Green Border review – gripping story of refugees’ fight for survival in the forest

Green Border review – gripping story of refugees’ fight for survival in the forest

At 74, Polish film-maker Agnieszka Holland has lost none of her passion – or compassion – and this brutal, angry, gruelling drama, in sombre black and white, is recognisably the work of that director who made Europa Europa in 1990. It is about the “green border” exclusion zone between Poland and Belarus, now the location for an apparently unending ordeal for refugees.

With sly malice, Belarus president Alexander Lukashenko has in recent years permitted the admission of refugees, cynically encouraging their hope of getting easily from there on foot across the border into Poland and the EU via the Białowieża Forest – but only as a way of punishing and undermining the European Union for its anti-Belarus sanctions. He has effectively weaponised these desperate souls and the increasingly resentful and aggressive Polish border force avoid the bureaucratic necessity of feeding and housing these incomers in camps and just throw them back over the barbed wire fence, where they live and die in the forest wasteland.

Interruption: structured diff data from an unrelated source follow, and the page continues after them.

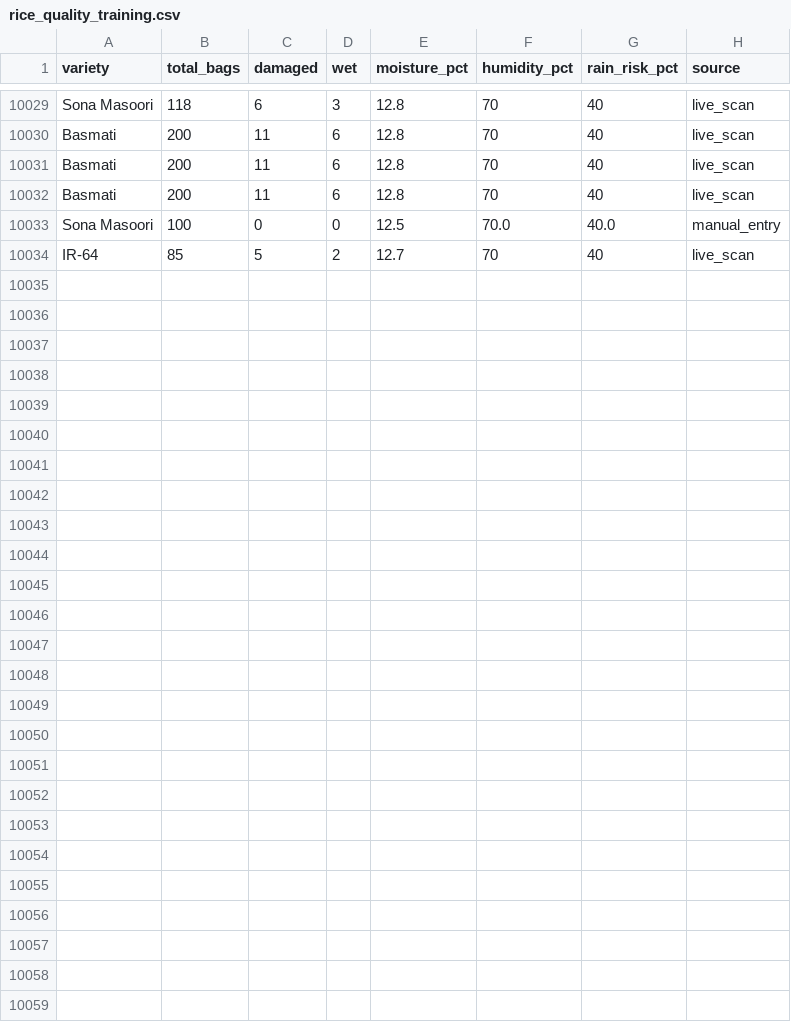
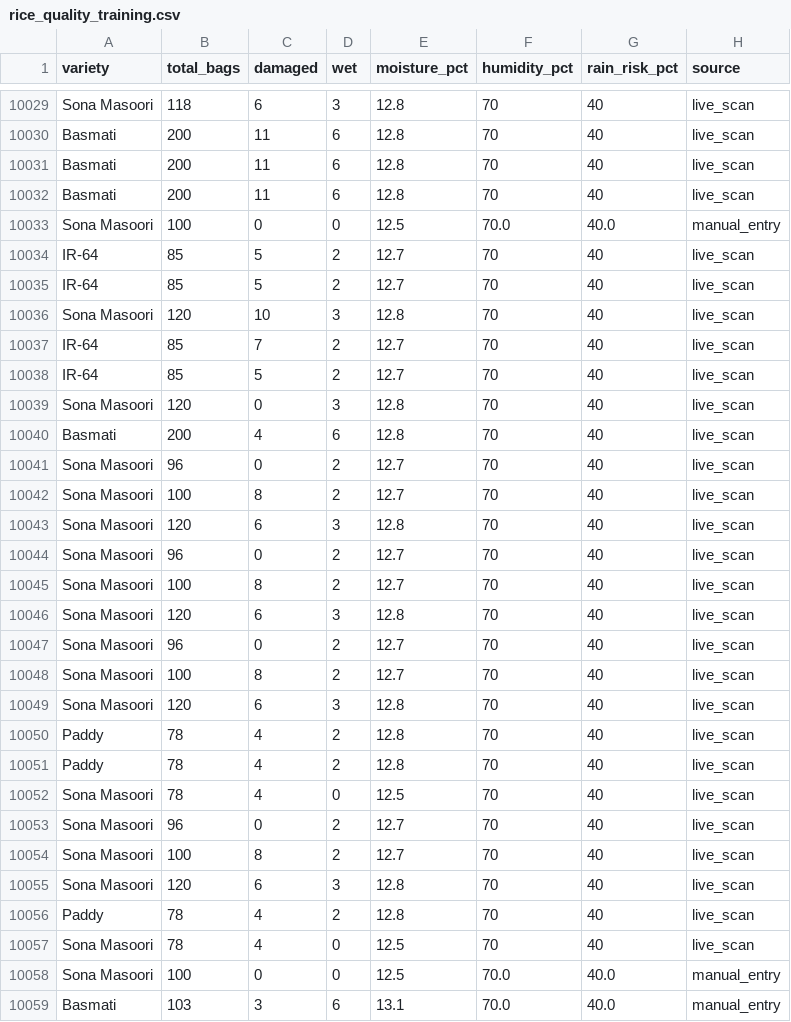
Before and after one commit to Manjeetcoder2819/ai_powered-rice-prepcurement-and-Warehouse, a CSV file: backend/datasets/rice_quality_training.csv, drawn as a sheet; only a part is shown, gaps mark what is left out.

```diff
--- a/backend/datasets/rice_quality_training.csv
+++ b/backend/datasets/rice_quality_training.csv
@@ -10034 +10034,26 @@ Sona Masoori,100,0,0,12.5,70.0,40.0,manual_entry
 IR-64,85,5,2,12.7,70,40,live_scan
+IR-64,85,5,2,12.7,70,40,live_scan
+Sona Masoori,120,10,3,12.8,70,40,live_scan
+IR-64,85,7,2,12.7,70,40,live_scan
+IR-64,85,5,2,12.7,70,40,live_scan
+Sona Masoori,120,0,3,12.8,70,40,live_scan
+Basmati,200,4,6,12.8,70,40,live_scan
+Sona Masoori,96,0,2,12.7,70,40,live_scan
+Sona Masoori,100,8,2,12.7,70,40,live_scan
+Sona Masoori,120,6,3,12.8,70,40,live_scan
+Sona Masoori,96,0,2,12.7,70,40,live_scan
+Sona Masoori,100,8,2,12.7,70,40,live_scan
+Sona Masoori,120,6,3,12.8,70,40,live_scan
+Sona Masoori,96,0,2,12.7,70,40,live_scan
+Sona Masoori,100,8,2,12.7,70,40,live_scan
+Sona Masoori,120,6,3,12.8,70,40,live_scan
+Paddy,78,4,2,12.8,70,40,live_scan
+Paddy,78,4,2,12.8,70,40,live_scan
+Sona Masoori,78,4,0,12.5,70,40,live_scan
+Sona Masoori,96,0,2,12.7,70,40,live_scan
+Sona Masoori,100,8,2,12.7,70,40,live_scan
+Sona Masoori,120,6,3,12.8,70,40,live_scan
+Paddy,78,4,2,12.8,70,40,live_scan
+Sona Masoori,78,4,0,12.5,70,40,live_scan
+Sona Masoori,100,0,0,12.5,70.0,40.0,manual_entry
+Basmati,103,3,6,13.1,70.0,40.0,manual_entry
```
Also changed, not shown: 54 other files.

Belarus’s “green border” destabilisation strategy helps push Poland into paranoid xenophobia, precisely the geopolitical mood which Lukashenko (and Putin) find congenial.

Holland’s drama covers a mosaic of people caught up in this nexus of desperation, hunger, fear and political bad faith: there are refugees from Syria, Afghanistan and Africa, a Polish border guard with a pregnant wife who is having qualms about the brutality he is expected (illegally) to dish out and a Polish psychotherapist horrified and radicalised by witnessing the death of a refugee child, who then joins what amounts to a guerrilla band of young Polish activists who make sorties into the forest to give what medical help and legal assistance they can.

The result is a sombre, yet gripping movie in what feels like two separate genres: a movie about the eastern front in the second world war, or the first world war, or perhaps an entirely different, futurist film: a post-apocalyptic drama in which the forest is the site of some frantic survival-struggle experienced by people whose humanity has been almost entirely stripped from them, as if by some nuclear blast or germ warfare strike.

When the refugees first stumble euphorically into Poland, believing that their worries are now over, they still feel like human beings. But this is eroded by the pure absurdist horror of being brutally evicted back to Belarus and then thrown back into Poland by two sets of soldiers, neither of whom want the responsibility of dealing with them, back and forth – and all under cover of that forest, whose darkness makes it that bit easier to get away with uniformed brutality.

When Afghan English teacher Leila (Behi Djanati Atai) stumbles across a ploughed field and pitifully asks a Polish farmer for water, he obliges and even gives her some apples and points towards a farmhouse where more help is to be had. But when she turns and sees him call someone on his mobile, she panics and runs back to the cover of woodland while he calls after her: “Wait!” Was he really trying to help? Or going to denounce her to the authorities? Farmers in occupied Poland or occupied France must have looked similarly ambiguous.

Later, a hatchet-faced Belarusian border guard demands €50 from Leila for a bottle of water; first refusing to give her change for a larger bill and then petulantly grabbing the water back and contemptuously returning her money with a slap. Holland shows that these degrading petty assaults, along with the very real physical violence, chip away at their sense of themselves as human beings. And the Belarusian and Polish guards are themselves scared of each other. And then there is the war in Ukraine, and Holland’s film shows that this very same border force is mobilised to welcome thousands of Ukrainian refugees: somehow all the realistic arguments against refugees appear to have melted away.

Green Border is a tough watch: a punch to the solar plexus. But a vital bearing of cinematic witness to what is happening in Europe right now.